TCC – the Team Capability Coach – is a quality leadership project role aiming to maximize process quality assurance’s effectiveness. A TCC is an approach that combines and extends the quality assurance-related roles of a “Quality Manager” and essential elements of a “Scrum Master” in a single integrated concept.

In tightly regulated industries — such as automotive, medical devices, and aviation — a robust and process-oriented mindset is not just a recommendation – it is a vital necessity. Relying on the goodwill and individual experience can have dire consequences, in extreme cases resulting in a loss of business and hefty fines. A typical German carmaker, for instance, will not accept a supplier that is not fully compliant with Automotive SPICE on at least level 2 of the VDA scope (previously called HIS scope).

The conventional, agile approach, as described in the “Agile Manifesto,” emphasizes development output over formal documentation and has proven successful for industries that can afford such an approach. Agility alone, unfortunately, is obviously insufficient when it comes to safety-relevant industries such as Automotive SPICE-compliant development.

The truth is that car makers demand both agility and proof of standard compliance. For instance, if the requirement of having formal documentation seems to contradict the spirit of agility, then it is only because it is indeed an apparent contradiction. No matter how often some process consultants insist that a lack of documentation is not part of agile principles, the agile movement would not exist if this contradiction was not so blatant.

How can a team that is required to be “agile” but still fully Automotive SPICE compliant on level 2 (or even 3) resolve this dilemma?

Legacy quality roles

Two organizational roles shape quality assurance:

  • QA Manager
  • Scrum Master

A “QA Manager” may bear a different name (such as “quality manager,” “quality engineer,” etc.) but the task is the same: to ensure compliance with process standards, such as “Automotive SPICE.”

Scrum Master is not formally defined, but it is widely used across industries roughly similarly. Scrum Master aims to ensure that agile principles are followed.

The typical tasks of a QA Manager include:

  • auditing according to standards,
  • using processes, templates, and checklists to ensure compliance and
  • capturing and addressing process deviations.

The typical tasks of a Scrum Master include, among other aspects:

  • managing the Scrum process,
  • assisting springs and
  • supporting other tasks, such as ensuring the “definition-of-done” aspects and resolving team conflicts.

To satisfy the regulatory requirements and, at the same time, to facilitate the kind of fast-moving, effective agility of modern system development, a more comprehensive project role is needed. This new role would, in addition to what defines “QA Manager” and “Scrum Master”, require further qualities, such as:

  • expertise in relevant process quality standards, as well as expertise in popular agile concepts,
  • comprehensive, practical experience as an engineer and project manager in relevant industries and
  • executive-grade communication skills and authority.

Such skills are required in a fast-paced, complex, standard-compliant, and modern product development environment.

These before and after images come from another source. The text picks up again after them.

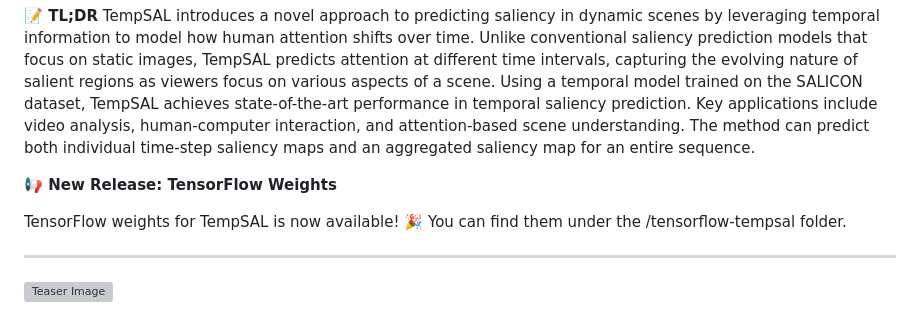
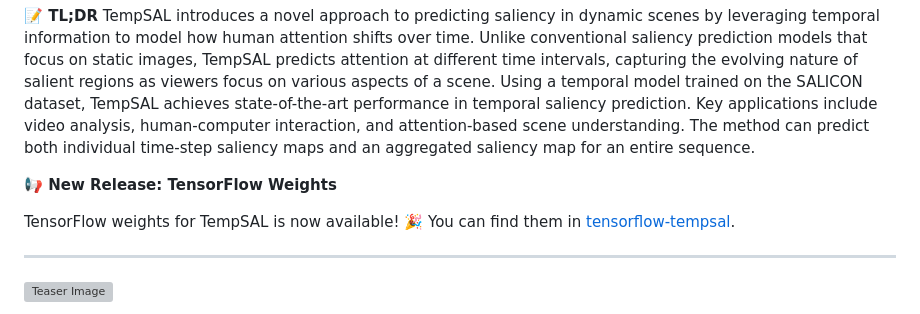
Before and after one commit to IVRL/Tempsal, a Markdown page: docs/README.md, the part around the change. Drawn GitHub-style; grey boxes are pictures that could not be loaded.

```diff
--- a/docs/README.md
+++ b/docs/README.md
@@ -9,7 +9,7 @@
 **📢 New Release: TensorFlow Weights**
 
 TensorFlow weights for TempSAL is now available! 🎉
-You can find them under the /tensorflow-tempsal folder.
+You can find them in [tensorflow-tempsal](https://github.com/baharay/tensorflow-tempsal/).
 
 ---
 
```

Facilitating active team support, including coaching and a thorough understanding of process capability aspects, is success-critical for project-oriented, safety-relevant, quality-driven organizations.

“Nomen est omen”

A “QA Manager” appears to have an ambiguous legacy. Sometimes, the institution of a “QA Manager” has a negative notion. In extreme cases I saw in my career, management expects an obedient checklist “bean counter.” What we need is not just a “QA Manager” to take care of a primarily formal or even redundant and often unrewarding job of “hitting the developers on their heads.” The vicious cycle of customer complaints, audits, and formal assessments fighting against the developers who seemingly “just don’t get it” regarding the need for formal quality assurance adherence is a sad mishap. Such a setup is ineffective and inefficient.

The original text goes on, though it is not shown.